While some middle-aged people do enter the field, mediocre pay, a maze of state regulations, and the growing push to boost providers’ education levels could make it a tough sell.

Polis talked about creating partnerships with colleges to beef up the credentials of people who currently work in the early childhood field.

He said it’s important to “bridge the skills gap” for those whose hearts are already in the work. He didn’t address how he could dramatically expand preschool and kindergarten simply by focusing on the existing workforce, where turnover can be as high as 40 percent annually.

Neither candidate talked about how he would boost compensation for early childhood workers, whose median pay in Colorado is $12.32 an hour, Jaeger said.

Both candidates agree that Colorado can do much better by its youngest residents

When asked how Colorado is doing overall in supporting young children and their families, both candidates agreed that the state has a long way to go.

Sias emphasized that low-income children continue to be left out. Polis talked about the lack of uniform access to full-day kindergarten.

Both candidates expressed interest in working with bipartisan coalitions on solutions.

“There’s so many people in our state who want to do right by their kids,” said Polis. “It’s really going to take folks from across the spectrum coming together.”

Sias, who argued for a combination of business-minded acumen and public money for early childhood, asked the audience to partner with lawmakers in finding what programs work.

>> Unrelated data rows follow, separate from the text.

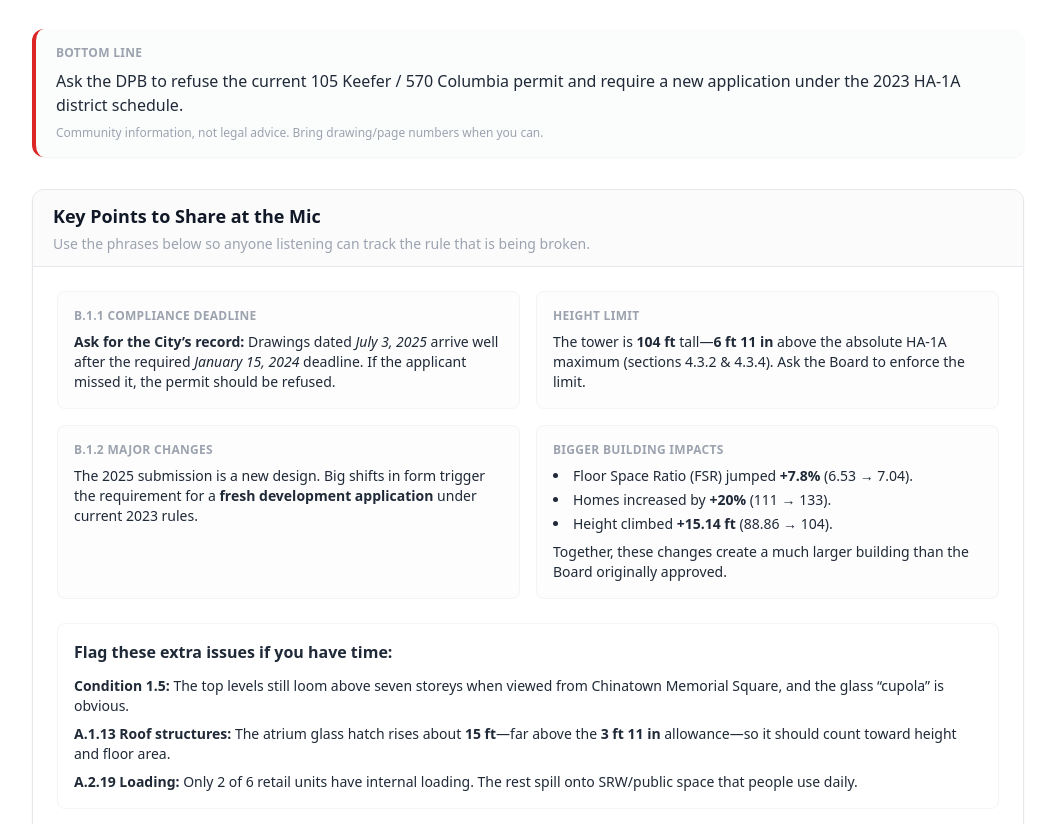
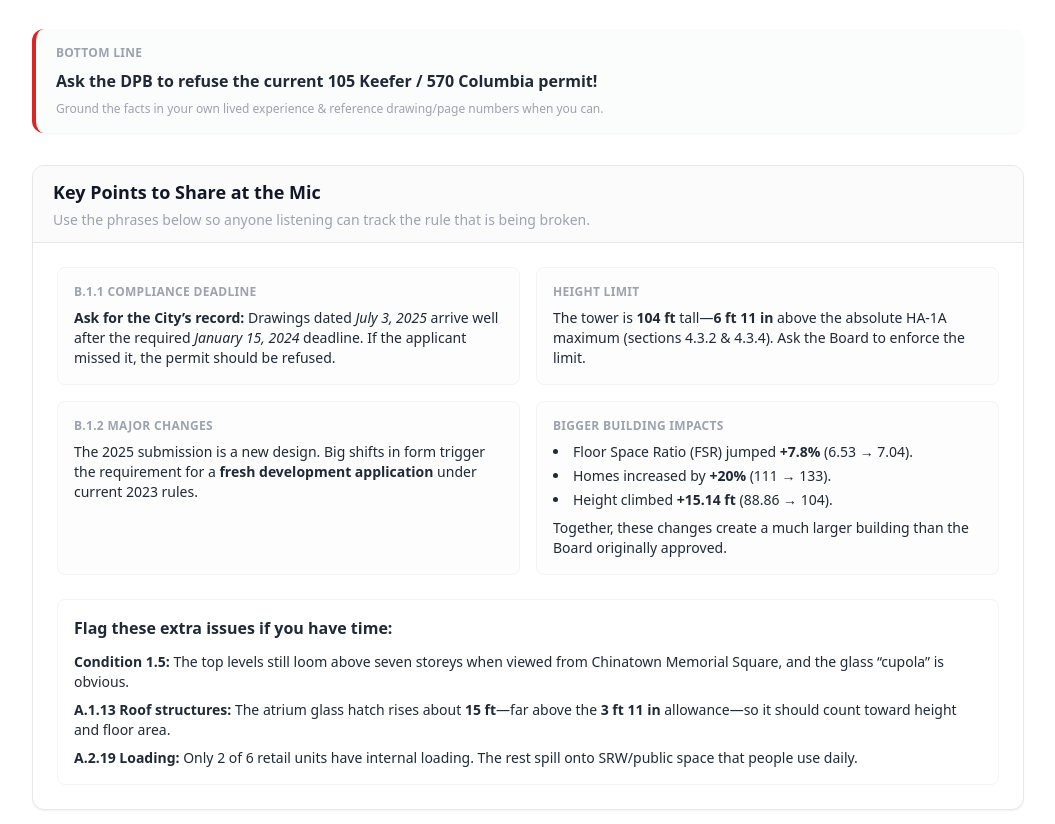
Before and after one commit to organize4chinatown/105keefer, a plain HTML site: page index.html in a window 1280 px wide. Shown: the part 2559-3383 px from the top of the page, without its empty margins (112-1167 px from the left). Drawn offline with nearby package versions, Linux system fonts and the light colour scheme.

Commit message:
change language to reject application

```diff
--- a/index.html
+++ b/index.html
@@ -367,10 +367,9 @@
         <div class="mt-8 space-y-8">
           <aside class="rounded-xl border-l-4 border-brand-600 bg-brand-50/60 px-5 py-4 shadow-sm">
             <p class="text-xs font-semibold uppercase tracking-wide text-brand-400">Bottom line</p>
-            <p class="mt-2 text-brand-700 font-medium">Ask the DPB to refuse the current 105 Keefer / 570 Columbia
-              permit and require a new application under the 2023 HA-1A district schedule.</p>
-            <p class="mt-2 text-xs text-brand-400">Community information, not legal advice. Bring drawing/page numbers
-              when you can.</p>
+            <p class="mt-2 text-brand-700 font-bold">Ask the DPB to refuse the current 105 Keefer / 570 Columbia
+              permit!</p>
+            <p class="mt-2 text-xs text-brand-400">Ground the facts in your own lived experience & reference drawing/page numbers when you can.</p>
           </aside>
 
           <!-- 1) Technical Grounds -->
@@ -484,7 +483,7 @@
                     B.1.1, B.1.2, and the height limit.”</li>
                   <li>Stick to one or two concrete facts—dates, drawing numbers, measurements—so the Board can jot them
                     down.</li>
-                  <li>Close by repeating the ask for a <strong>new, compliant application</strong> under the 2023 HA-1A
+                  <li>Close by repeating the ask to <strong>reject this non-compliant application</strong> under the 2023 HA-1A
                     schedule.</li>
                 </ul>
               </section>
```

He said he and Stapleton are “more than willing to work across the aisle with folks that we like and respect, and have knowledge in this area.”

Early Childhood

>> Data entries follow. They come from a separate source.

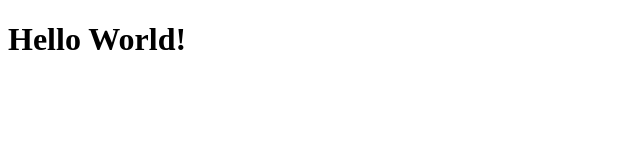
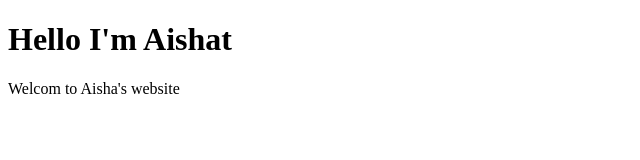
Before and after one commit to Aishat452/100DaysOfCode, a plain HTML site: page jsday5.html in a window 1280 px wide. Shown: the whole page, without its empty margins (0-640 px from the left). Drawn offline with Linux system fonts and the light colour scheme.

Commit message:
Query selectors

```diff
--- a/jsday5.html
+++ b/jsday5.html
@@ -1,13 +1,18 @@
 <!DOCTYPE html>
 <html lang="en">
+
 <head>
     <meta charset="UTF-8">
     <meta http-equiv="X-UA-Compatible" content="IE=edge">
     <meta name="viewport" content="width=device-width, initial-scale=1.0">
     <title>Document</title>
 </head>
+
 <body>
-    <h1>Hello World!</h1>
-    <p></p>
+    <h1 id="head">Hello World!</h1>
+    <p class="para">Lorem ipsum dolor sit amet consectetur, adipisicing elit. Fuga saepe nulla totam ipsa optio? Odio sequi vitae id rem eos.</p>
+
+    <script src="jsday5.js"></script>
 </body>
+
 </html>
--- a/jsday5.js
+++ b/jsday5.js
@@ -2,14 +2,23 @@
 
 // 1. Select the <h1> element by "drilling into the DOM" and
 //    save it in a variable with a name of your choice
+
+let myDoc = document.body.children[0];
+
 // 2. Use the variable from (1) and get access to the "parent"
 //    element of the stored <h1> element (i.e. to the <body> element)
+myDoc = document.body;
 //    BONUS: Try using the variable from (1) to get access to the
 //    sibling element (i.e. the <p> element next to the <h1> element)
+myDoc = document.body.children[1];
 // 3. Select the <h1> element with getElementById and store in
 //    the same or a new variable (up to you)
+let myNewDoc = document.getElementById('head').innerHTML = 'Hello I\'m Aishat';
 // 4. Select the second <p> element with querySelector (you might
 //    need to add something in the HTML code, e.g. a class)
 //    and store it in a new variable with a name of your choice
+let pQuery = document.querySelector('.para').innerText = 'Welcom to Aisha\'s website';
 // 5. BONUS TASK: Try changing the text content of the <p> element
 //    you selected in (4) and set it to any other text of your choice
+
+console.log(myNewDoc);
```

Jeff Bezos says he will use his riches to open Montessori preschools

PHOTO: Nick Hagen
A student in a Detroit Montessori program. Jeff Bezos announced today on Twitter that he would be pouring $2 billion into two major initiatives, including “a network of new, non-profit, tier-one preschools in low-income communities.”

The latest effort to improve early childhood education for poor children comes from the richest man alive: Amazon founder Jeff Bezos.

Bezos announced today on Twitter that he would be pouring $2 billion into two major initiatives, including “a network of new, non-profit, tier-one preschools in low-income communities.”

The preschools, Bezos wrote, will be free for students and inspired by the Montessori approach, in which children direct their own learning in an environment that is prepared for them to explore. Montessori instruction has traditionally been available only in private schools, but new efforts to make the model more accessible have taken hold, and recent research suggests that it benefits children from low-income families.

Bezos also signaled that he intends to apply his famously stringent standards to the new schools. The hands-on CEO reportedly still reads emails from Amazon customers and has been known to berate executives when the customer experience suffers. At the preschools, he wrote, “The child will be the customer.”

Much about the initiative is unclear, from what “tier-one” means to where, when, and how many schools will open. Bezos’s announcement did not acknowledge the current bipartisan movement to fund preschool more widely, so it’s unclear whether his network might ever seek public money or how it might interact with — or even crowd out — existing efforts to expand preschools.

It’s also not clear how much transparency to expect from Bezos’s effort, which he called the Day One Fund. A number of wealthy individuals, including Mark Zuckerberg, have organized their giving through a limited liability company, rather than a nonprofit. This approach does not require disclosing who receives grants and allows the organizations to give to political causes and invest in for-profit companies.

Research has pointed to long-run benefits of early childhood education programs. One recent study found that the benefits extended to multiple generations — the children of children who participated in the federal Head Start program were more likely to graduate from high school and attend college.

In addition to preschools, the Day One Fund will tackle homelessness, according to Bezos, who crafted his giving strategy after asking his Twitter followers how he should spend his wealth.